Public statements from Steiner’s adherents all too often reflect this standpoint. In a telling early instance, a 1926 dissertation on Waldorf pedagogy provoked a furious retort in the official publication of the Anthroposophical Society in Germany, denouncing it as “moronic.” As with any multifaceted movement, however, there are countervailing tendencies. Some Waldorf representatives are working toward a candid dialogue with critical voices from outside the anthroposophical fold, in a process that is still halting but nevertheless promising.
If that process is to bear fruit, it will need to engage in a historically contextualized “demythologisation of the figure of Steiner” accompanied by an honest appraisal of inherited Waldorf traditions. Steiner was a man of contradictions, and viewing him as a historical figure rather than a revered mentor can open up genuine alternative potentials embedded within the movement he initiated. Waldorf schools can aim to be more than a comfortable sanctuary for well-off families, more than an indistinct protest against the deficiencies of mainstream education, more than an institutional embodiment of esoteric ideals. As a younger generation of Waldorf advocates starts to challenge the historical complacency of their forebears, the paradoxes of the movement’s past can help point it toward a more reflective future.
|↑1||. For a thorough historical account see .|
|↑2||Critical studies include ; ; ; ; see chapter “Rudolf Steiner: Erziehung im Lichte der ‘Vergeistigung’ des Menschen”, in: .|
|↑3||For comparatively nuanced accounts from an internal Waldorf perspective see ; .|
|↑4||Ernst Uehli, “Denkschrift der Freien Waldorfschule” (June 1933), Bundesarchiv Berlin R58/6220b: 2-32; Elisabeth Klein, “Einiges Wesentliche über die Waldorfschulen” (May 1934), Bundesarchiv Berlin R4901/2519: 46. For context compare ; see the chapter “Education for the National Community? Waldorf Schools in the Third Reich”, in: ; .|
|↑5||; cf. , 34, 61-63; , 14, 55, 70.|
|↑6||. Compare ; . Spiewak describes the Institut für Waldorfpädagogik in Witten, where Waldorf teachers are trained: “Wer hier studiert, trifft auf Steiner in jedem Kurs. Egal, ob es gerade um Mathematik, Geschichte oder Deutsch als Fremdsprache geht: Immer stehen seine Werke auf der Leseliste. […] Steiner-kritische Literatur fehlt im Lehrplan, didaktische Fachzeitschriften sucht man in der Bibliothek vergeblich. Nur einer der zwanzig Dozenten trägt einen Doktortitel.”|
|↑7||. For a detailed critical analysis see .|
|↑8||; ; ; ; ; .|
|↑9||Press reports include ; ; ; .|
|↑10||For a recent example from a prominent figure in the far right “Identitarian” movement see . Sommerfeld praises the “ursprünglichen Vorstellungen Steiners von der Fügung in die geliebte Autorität, der heilenden Aufgabe des Lehrers, vom göttlichen Menschen, dem ‘Führer in mir’, vom Organischen und von der ‘Volksseele’ im Kinde.”|

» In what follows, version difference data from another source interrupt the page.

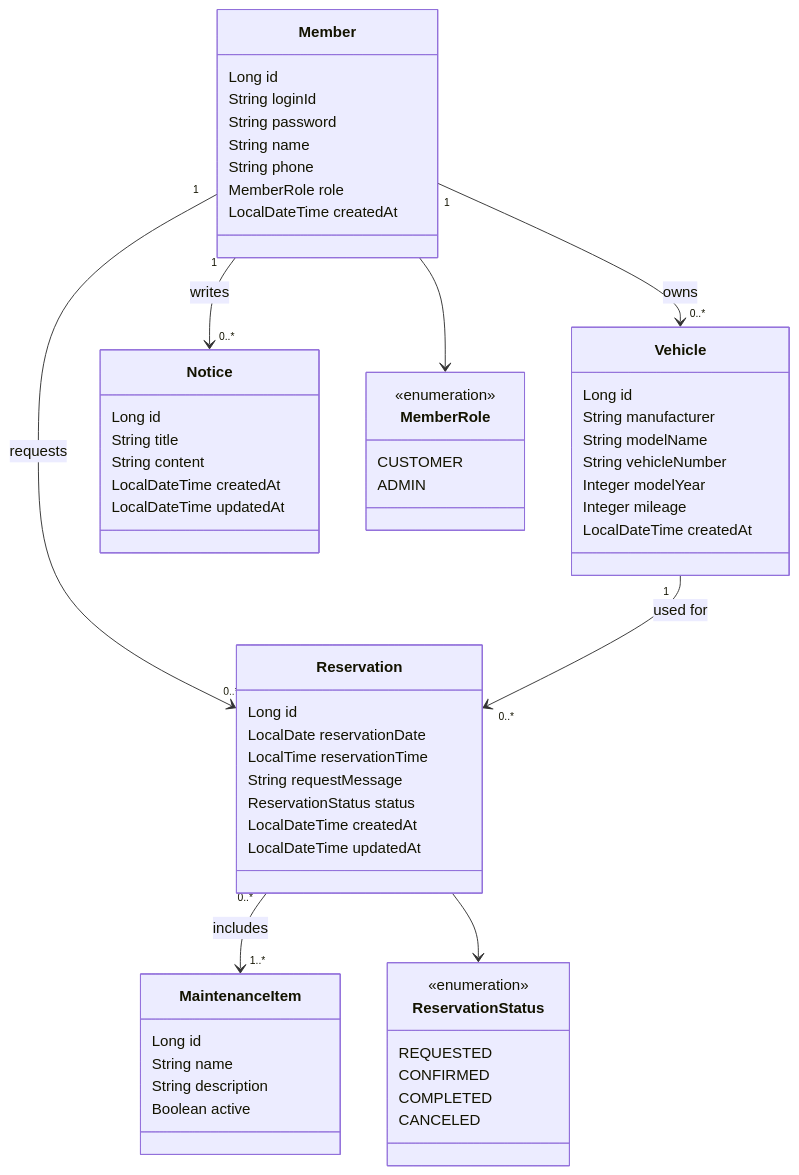
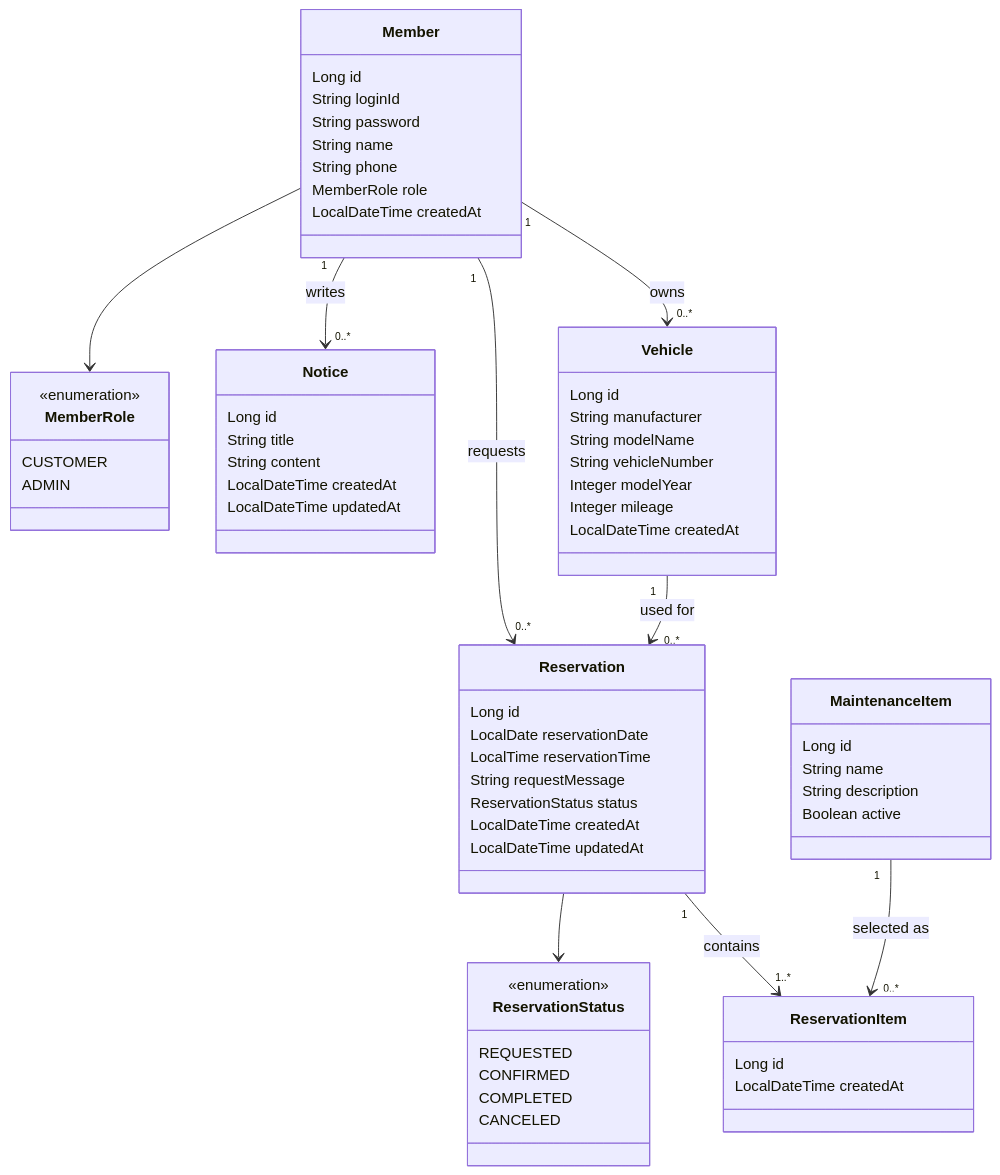
One commit to Parkhyunwoo0315/garagecare changed the first of 2 diagrams in docs/domain-model.md. Above: the diagram before and after it, drawn with Mermaid. The commit also changed other lines of this file, not shown here.

````diff
--- a/docs/domain-model.md
+++ b/docs/domain-model.md
@@ -116,70 +139,76 @@
 ```mermaid
 classDiagram
     class Member {
         Long id
         String loginId
         String password
         String name
         String phone
         MemberRole role
         LocalDateTime createdAt
     }
 
     class Vehicle {
         Long id
         String manufacturer
         String modelName
         String vehicleNumber
         Integer modelYear
         Integer mileage
         LocalDateTime createdAt
     }
 
     class Reservation {
         Long id
         LocalDate reservationDate
         LocalTime reservationTime
         String requestMessage
         ReservationStatus status
         LocalDateTime createdAt
         LocalDateTime updatedAt
     }
 
     class MaintenanceItem {
         Long id
         String name
         String description
         Boolean active
     }
 
     class Notice {
         Long id
         String title
         String content
         LocalDateTime createdAt
         LocalDateTime updatedAt
     }
 
     class MemberRole {
         <<enumeration>>
         CUSTOMER
         ADMIN
     }
 
     class ReservationStatus {
         <<enumeration>>
         REQUESTED
         CONFIRMED
         COMPLETED
         CANCELED
     }
 
+    class ReservationItem {
+        Long id
+        LocalDateTime createdAt
+    }
+    
     Member "1" --> "0..*" Vehicle : owns
     Member "1" --> "0..*" Reservation : requests
     Vehicle "1" --> "0..*" Reservation : used for
-    Reservation "0..*" --> "1..*" MaintenanceItem : includes
+    Reservation "1" --> "1..*" ReservationItem : contains
+    MaintenanceItem "1" --> "0..*" ReservationItem : selected as
     Member "1" --> "0..*" Notice : writes
 
     Member --> MemberRole
     Reservation --> ReservationStatus
 ```
````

|↑11||, a polemic against . Lauer calls the dissertation “eine geradezu ans Idiotische grenzende Dilettantenpfuscherei” (616).|
|↑12||. For an instructive start in this direction, with ample detail on contemporary Waldorf pedagogy, see .|